  9. Style of "News of a Kidnapping" in quotes • P6 - "Two men opened Maruja's door and another two opened Beatriz's. The fifth shot the driver in the head through the glass, and the silencer made it sound no louder than a sigh. Then he opened the door, pulled him out, and shot him three more times as he lay on the ground. It was another man's destiny: Angel Maria Roa had been Maruja's driver for only three days, and for the first time he was displaying his new dignity with the dark suit, starched shirt, and black tie worn by the chauffeurs who drove government ministers. His predecessor, who had retired the week before, had been FOCINE's[the government agency] regular driver for tenyears." • This quote has unmistakable ring of Garcia Marquez's prose style: laden with sadness, yet also tinged with black absurdity. • Garcia Marquez: "I'm really a journalist who writes some fiction on the side." • No need for Magic Realism here in this work of reportage – in the hands of someone like Garcia Marquez, such unbearable truth makes fiction pale by comparison. • The clear narrative – P.23 "Through his lawyers, Escobar demanded that non-extradition be made unconditional, that confession and indictment not be obligatory, that the prison be invulnerable to attack, and their families and followers be guaranteed protection. Holding terrorism in one hand and negotiation in the other, he began abducting journalists in order to twist the government's arm and achieve his demands. In two months, eight had been kidnapped. The abduction of Maruja and Beatriz seemed to be one more in that ominous series."

  10. Style of "News of a Kidnapping" cont. • The narration: The odd chapters describe the hostages' plight, the even chapters narrate their families' situations and the government's dilemma. Garcia Marquez has always tended to jump back and forward in time, even on the same page, but here the plot is more lineal, more journalistic. • Though close to the families of the hostages, he rarely lapses into a judgmental, editorial-style; the tone is very journalistic, tense and urgent. • GGM: “Throughout the book I use not one single fact that is not truthful anddocumented, and the language that I use has not one single metaphor soas to keep the austerity of language in journalism.” • However, Garcia Marquez is too large a figure in Colombian life to disappear altogether. After all, when a bereaved mother holds a press conference in which she announces, 'This is the story of a death foretold,' she echoes the title of one of his novels. • Garcia Marquezalso stays true to the almost forensic passion for detail that his fiction has become famous for.
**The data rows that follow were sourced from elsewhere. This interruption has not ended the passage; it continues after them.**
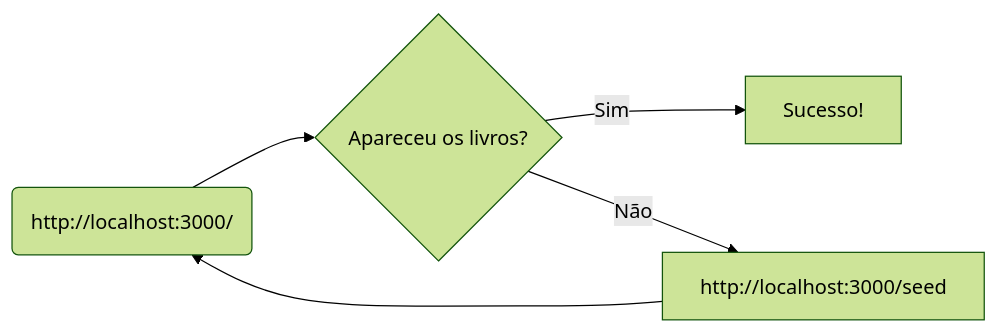
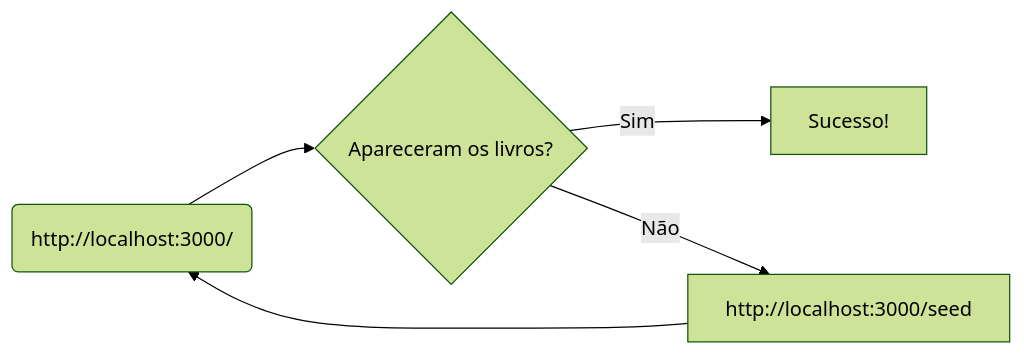
One commit to davidneves11/estudos-docker changed the diagram in Docker compose/README.md. Above: the diagram before and after it, drawn with Mermaid (forest theme).

````diff
--- a/Docker compose/README.md
+++ b/Docker compose/README.md
@@ -22,9 +22,9 @@
 ```mermaid
  flowchart LR 
 
     
-    B(http://localhost:3000/) --> C{Apareceu os livros?}
+    B(http://localhost:3000/) --> C{Apareceram os livros?}
     C -->|Sim| D[Sucesso!]
     C -->|Não| E[http://localhost:3000/seed]
     E --> B
 ```
````
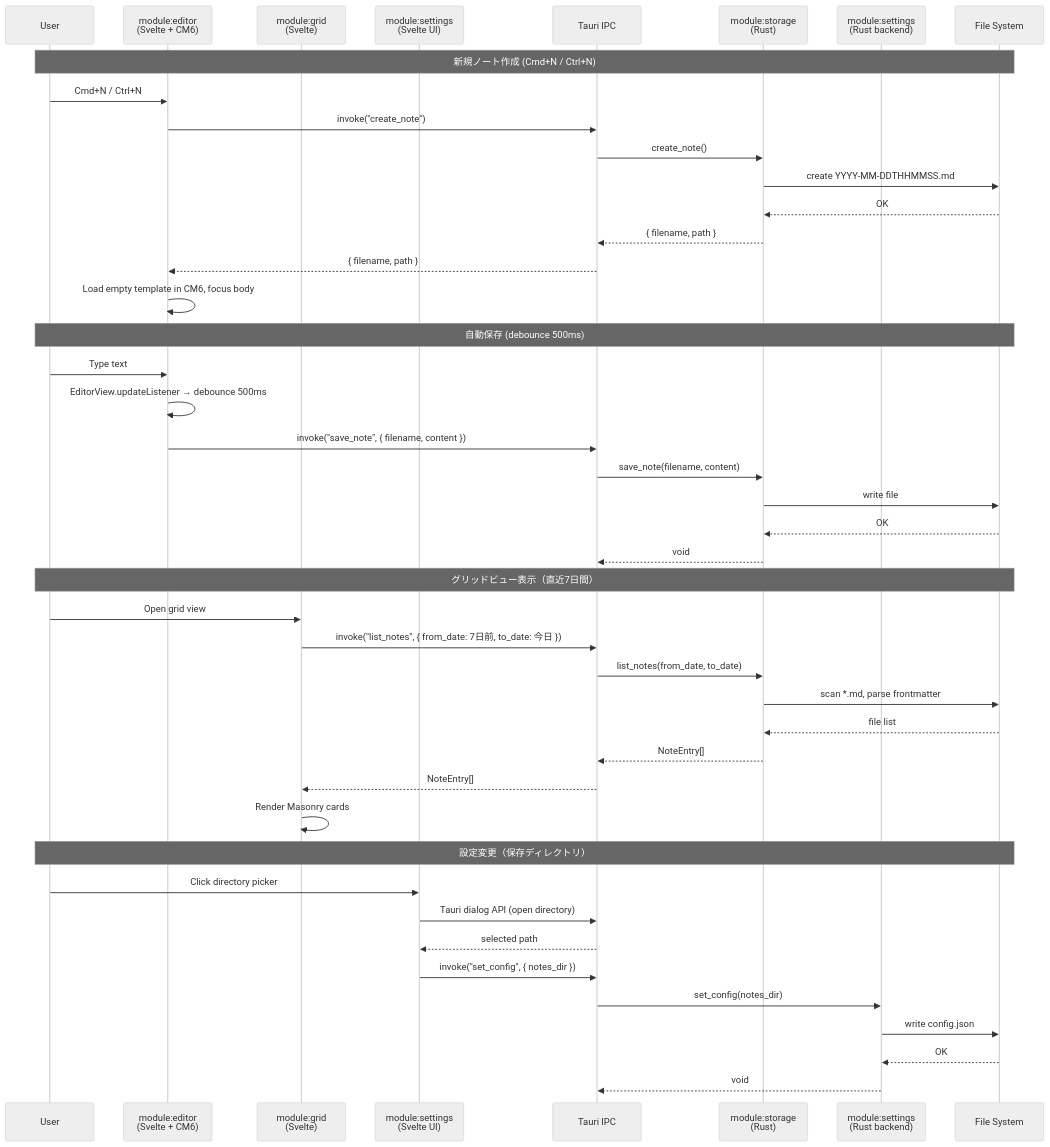
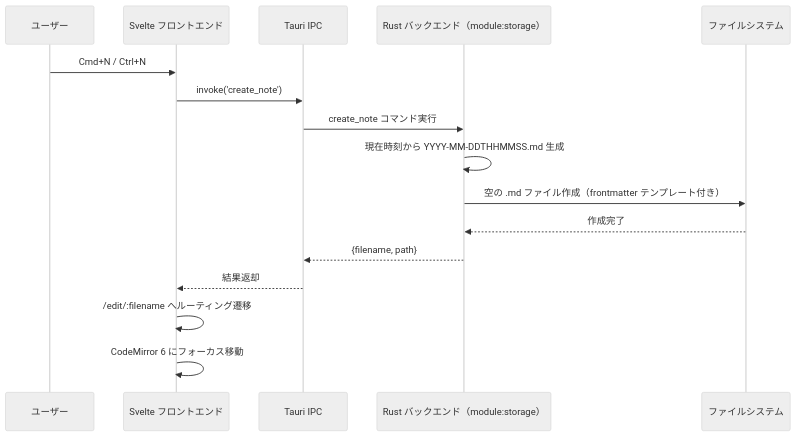
The third of 4 diagrams in docs/detailed_design/component_architecture.md (dev-komenzar/prompt-notes), drawn with Mermaid (neutral theme) before and after one commit. The commit also changed other lines of this file and 3 other files, not shown here.

````diff
--- a/docs/detailed_design/component_architecture.md
+++ b/docs/detailed_design/component_architecture.md
@@ -96,50 +142,19 @@
 ```mermaid
 sequenceDiagram
-    participant User
-    participant SvelteEditor as module:editor<br/>(Svelte + CM6)
-    participant SvelteGrid as module:grid<br/>(Svelte)
-    participant SvelteSettings as module:settings<br/>(Svelte UI)
+    participant User as ユーザー
+    participant FE as Svelte フロントエンド
     participant IPC as Tauri IPC
-    participant RustStorage as module:storage<br/>(Rust)
-    participant RustConfig as module:settings<br/>(Rust backend)
-    participant FS as File System
+    participant RS as Rust バックエンド（module:storage）
+    participant FS as ファイルシステム
 
-    Note over User,FS: 新規ノート作成 (Cmd+N / Ctrl+N)
-    User->>SvelteEditor: Cmd+N / Ctrl+N
-    SvelteEditor->>IPC: invoke("create_note")
-    IPC->>RustStorage: create_note()
-    RustStorage->>FS: create YYYY-MM-DDTHHMMSS.md
-    FS-->>RustStorage: OK
-    RustStorage-->>IPC: { filename, path }
-    IPC-->>SvelteEditor: { filename, path }
-    SvelteEditor->>SvelteEditor: Load empty template in CM6, focus body
-
-    Note over User,FS: 自動保存 (debounce 500ms)
-    User->>SvelteEditor: Type text
-    SvelteEditor->>SvelteEditor: EditorView.updateListener → debounce 500ms
-    SvelteEditor->>IPC: invoke("save_note", { filename, content })
-    IPC->>RustStorage: save_note(filename, content)
-    RustStorage->>FS: write file
-    FS-->>RustStorage: OK
-    RustStorage-->>IPC: void
-
-    Note over User,FS: グリッドビュー表示（直近7日間）
-    User->>SvelteGrid: Open grid view
-    SvelteGrid->>IPC: invoke("list_notes", { from_date: 7日前, to_date: 今日 })
-    IPC->>RustStorage: list_notes(from_date, to_date)
-    RustStorage->>FS: scan *.md, parse frontmatter
-    FS-->>RustStorage: file list
-    RustStorage-->>IPC: NoteEntry[]
-    IPC-->>SvelteGrid: NoteEntry[]
-    SvelteGrid->>SvelteGrid: Render Masonry cards
-
-    Note over User,FS: 設定変更（保存ディレクトリ）
-    User->>SvelteSettings: Click directory picker
-    SvelteSettings->>IPC: Tauri dialog API (open directory)
-    IPC-->>SvelteSettings: selected path
-    SvelteSettings->>IPC: invoke("set_config", { notes_dir })
-    IPC->>RustConfig: set_config(notes_dir)
-    RustConfig->>FS: write config.json
-    FS-->>RustConfig: OK
-    RustConfig-->>IPC: void
+    User->>FE: Cmd+N / Ctrl+N
+    FE->>IPC: invoke('create_note')
+    IPC->>RS: create_note コマンド実行
+    RS->>RS: 現在時刻から YYYY-MM-DDTHHMMSS.md 生成
+    RS->>FS: 空の .md ファイル作成（frontmatter テンプレート付き）
+    FS-->>RS: 作成完了
+    RS-->>IPC: {filename, path}
+    IPC-->>FE: 結果返却
+    FE->>FE: /edit/:filename へルーティング遷移
+    FE->>FE: CodeMirror 6 にフォーカス移動
 ```
````
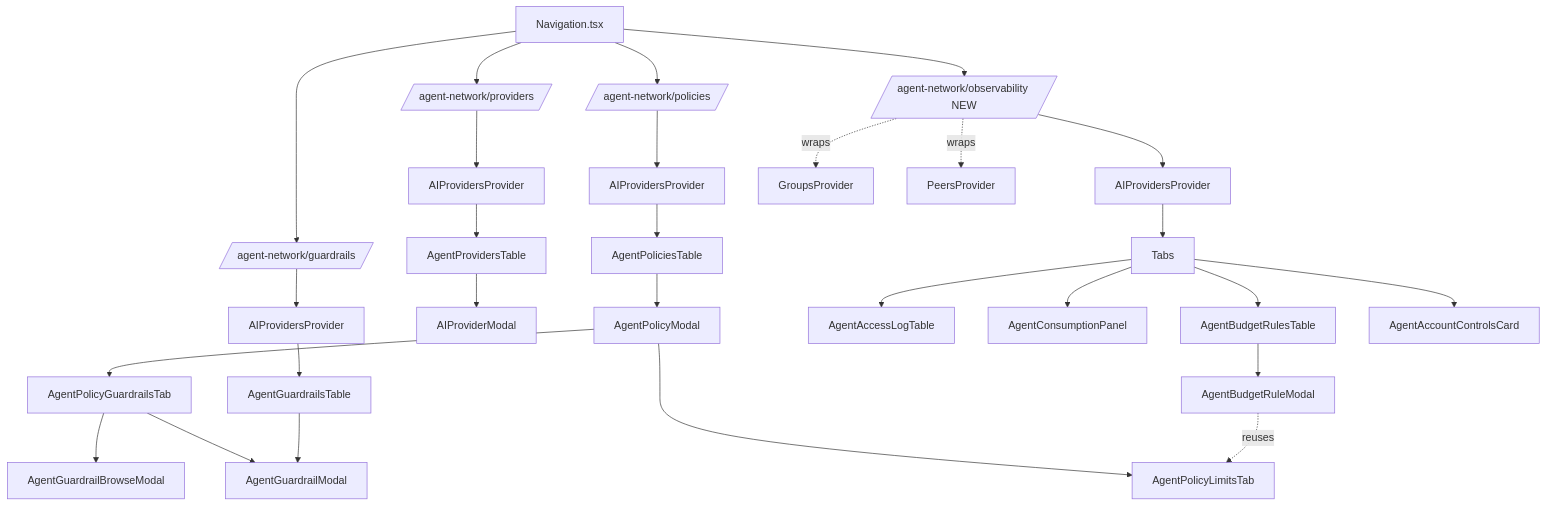
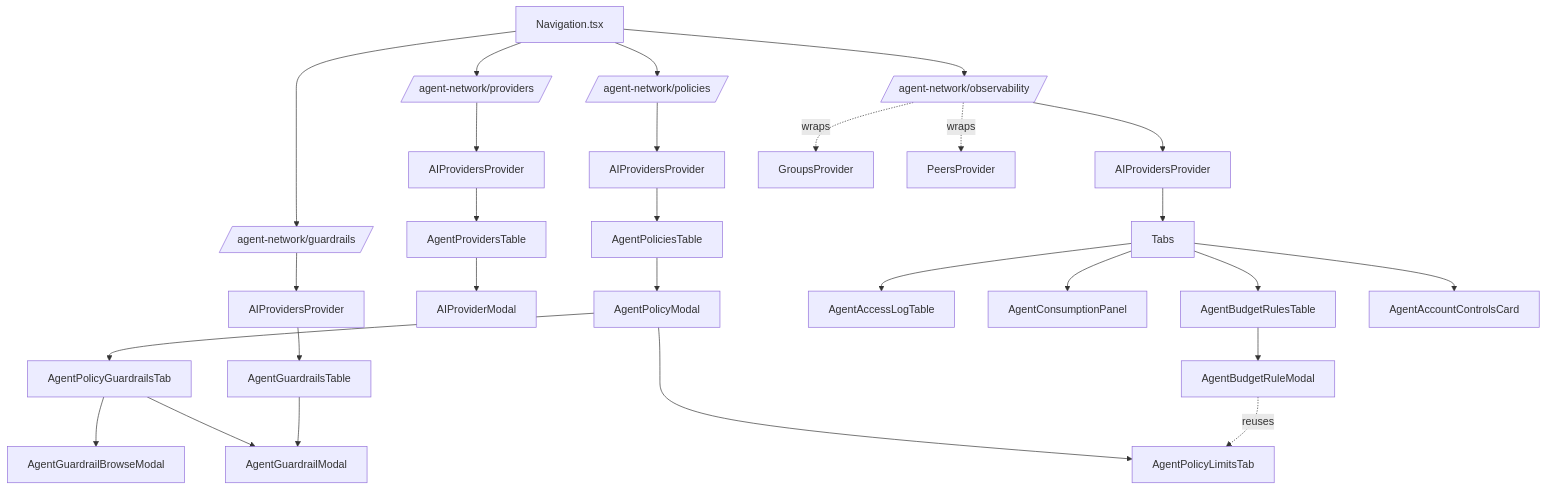
Before and after one commit to netbirdio/netbird: the first of 3 diagrams in docs/agent-networks/modules/40-dashboard.md, drawn with Mermaid. The commit also changed other lines of this file and 13 other files, not shown here.

First line of the commit message:
[agent-network] Polish module docs: remove internal review scaffolding, fix links, verify diagrams

````diff
--- a/docs/agent-networks/modules/40-dashboard.md
+++ b/docs/agent-networks/modules/40-dashboard.md
@@ -81,33 +75,33 @@
 ```mermaid
 graph TD
   Nav[Navigation.tsx]
   Nav --> ProvidersPage[/agent-network/providers/]
   Nav --> PoliciesPage[/agent-network/policies/]
   Nav --> GuardrailsPage[/agent-network/guardrails/]
-  Nav --> ObsPage[/agent-network/observability NEW/]
+  Nav --> ObsPage[/agent-network/observability/]
 
   ProvidersPage --> AIPP1[AIProvidersProvider]
   PoliciesPage --> AIPP2[AIProvidersProvider]
   GuardrailsPage --> AIPP3[AIProvidersProvider]
   ObsPage --> AIPP4[AIProvidersProvider]
   ObsPage -.wraps.-> GroupsProvider
   ObsPage -.wraps.-> PeersProvider
 
   AIPP1 --> ProvTable[AgentProvidersTable]
   ProvTable --> ProvModal[AIProviderModal]
   AIPP2 --> PolTable[AgentPoliciesTable]
   PolTable --> PolModal[AgentPolicyModal]
   PolModal --> PolGuardTab[AgentPolicyGuardrailsTab]
   PolModal --> PolLimitsTab[AgentPolicyLimitsTab]
   PolGuardTab --> GuardBrowse[AgentGuardrailBrowseModal]
   PolGuardTab --> GuardModal[AgentGuardrailModal]
   AIPP3 --> GuardTable[AgentGuardrailsTable]
   GuardTable --> GuardModal
   AIPP4 --> Tabs[Tabs]
   Tabs --> AccessLog[AgentAccessLogTable]
   Tabs --> Consumption[AgentConsumptionPanel]
   Tabs --> BudgetRules[AgentBudgetRulesTable]
   Tabs --> AccountCtl[AgentAccountControlsCard]
   BudgetRules --> BudgetModal[AgentBudgetRuleModal]
   BudgetModal -.reuses.-> PolLimitsTab
 ```
````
This is the book's greatest strength. • Example of second half of p.41 to p. 42: "Villamizar had no military training..." – he then goes through members of the subject's family's army history while managing to illustrate their nature and their idiosyncracies.

  11. "News of a Kidnapping" relative to class handouts by Mark Kramer, Bill Roorbach The style is "plain, but elegant; spare but lucid" – P.37/38: "I have some very bad news for you," he said. "What happened?" "They kidnapped Pacho." News of a kidnapping, no matter how painful, is not as irremediable as news of a murder, and Hernando breathed a sigh of relief. "Thank God," he said, and then changed his tone. Literary journalists immerse themselves in their subjects' worlds and in background research. Literary journalists digress on occasion – in this case, it is the background to the kidnappings. Literary journalists write in an intimate voice, representing only the writer – not an ideology or the government.